In the past couple of years there have been shows by Sting and Rod Stewart - big names that suit the cause. I didn't see Rod Stewart but I'm sure he delivered - because I saw his 2005 performance at that venue and he killed it, playing everything that he should, catering to as broad of an audience as he was able to do, within his set of recorded works.
And Sting? Well, that was a trickier show - it was him and an orchestra, performing his Symphonicities show. And I expected to dislike this - since the album was ghastly. But it was really amazing - quite something. But what do you know, Hawke's Bay's Collective Cultural Attaché decided that Sting sounded rubbish. Plus, they had to line up and pay for their own booze. The golf trundlers that were used to tow chilly bins down the long road to the event were wasted that year (rather than the people towing them, which is - usually - the goal). So that was a huge disappointment.

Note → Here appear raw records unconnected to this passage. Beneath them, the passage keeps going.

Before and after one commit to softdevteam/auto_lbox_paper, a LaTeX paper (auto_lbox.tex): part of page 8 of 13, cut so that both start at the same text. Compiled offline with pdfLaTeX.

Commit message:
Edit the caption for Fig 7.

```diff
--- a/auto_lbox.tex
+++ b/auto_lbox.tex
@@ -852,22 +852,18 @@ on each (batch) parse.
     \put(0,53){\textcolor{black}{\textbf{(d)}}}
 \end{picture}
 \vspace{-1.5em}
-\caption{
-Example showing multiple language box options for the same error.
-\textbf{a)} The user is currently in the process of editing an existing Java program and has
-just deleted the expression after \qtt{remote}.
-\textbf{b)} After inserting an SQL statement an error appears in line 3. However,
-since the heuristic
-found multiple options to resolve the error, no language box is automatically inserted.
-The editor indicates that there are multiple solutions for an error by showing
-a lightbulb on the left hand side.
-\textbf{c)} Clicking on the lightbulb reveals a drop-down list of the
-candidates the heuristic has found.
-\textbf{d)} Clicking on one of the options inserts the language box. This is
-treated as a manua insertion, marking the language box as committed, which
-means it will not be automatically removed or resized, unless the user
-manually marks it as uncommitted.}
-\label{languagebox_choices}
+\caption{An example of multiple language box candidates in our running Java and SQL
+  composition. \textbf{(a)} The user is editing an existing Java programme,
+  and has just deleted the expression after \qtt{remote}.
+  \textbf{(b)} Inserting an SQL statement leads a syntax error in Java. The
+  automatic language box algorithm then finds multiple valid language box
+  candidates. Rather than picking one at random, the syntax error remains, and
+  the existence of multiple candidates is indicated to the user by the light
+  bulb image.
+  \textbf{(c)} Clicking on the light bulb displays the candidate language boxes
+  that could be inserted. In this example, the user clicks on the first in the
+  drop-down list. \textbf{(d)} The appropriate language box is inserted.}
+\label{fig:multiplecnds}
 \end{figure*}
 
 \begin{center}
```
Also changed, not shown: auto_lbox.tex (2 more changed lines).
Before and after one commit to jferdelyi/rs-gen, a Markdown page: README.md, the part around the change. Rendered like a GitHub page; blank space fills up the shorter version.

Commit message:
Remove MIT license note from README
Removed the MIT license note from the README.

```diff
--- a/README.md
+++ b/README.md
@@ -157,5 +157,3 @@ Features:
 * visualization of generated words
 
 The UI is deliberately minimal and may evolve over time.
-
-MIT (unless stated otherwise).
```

I've said before that I think Tom Petty would be a great choice for this event. But that seems a cruel thing to wish on Tom Petty. Because, to really knock it out of the park he would need to not only deliver one of his typically great live sets. He would also need to compliment the region on its brand new escalator! (And mean it!) And he would need to play every song that everyone expected - not just a great, diverse set of Tom Petty classics. If the crowd wants Sweet Caroline and 500 Miles they should have it!
So, as the paper trots out its lazy journalism, just a list of big names again to try to excite people, I thought I'd trot out some of my thought on the Mission again. Here's what needs to happen for 2013's Mission Estate concert:
A karaoke machine with a giant bouncing ball on a big screen. That is it. That will please everyone. Program it to say "we love you Hawke's Bay, you are so wise and so smart, you have great wine and awesome people. You are so clever for your size. And how 'bout that weather eh!"
And of course whatever version that currently exists of The Little River Band could be the opening act for this giant karaoke machine.
What do you think? Would you load up the golf-trundler for that? Would you take an extra spent-glowstick out from the freezer and a set of LED-flashing novelty glasses? Would you tie a homespun round your moleskins and head along for the biggest party of the year?
Are you a fan of the Mission concerts? And do you go every year regardless? Or does taking in a concert mean more to you than standing near - or in - someone's spew?
And who do you want to see - or completely and utterly avoid - at next year's Mission Estate concert?
Would you go if Bruce or one of the Pauls or Fleetwood Mac or The Eagles did - by some gin-soaked miracle - make it to the stage in Napier?
What would get you to the Mission? Or is it as simple as the guy with the giant f**king lawnmower hitting the right notes as he figure-eights round the stage throwing wine samples and free sunblock into the crowd? Wa-hey!
Post a comment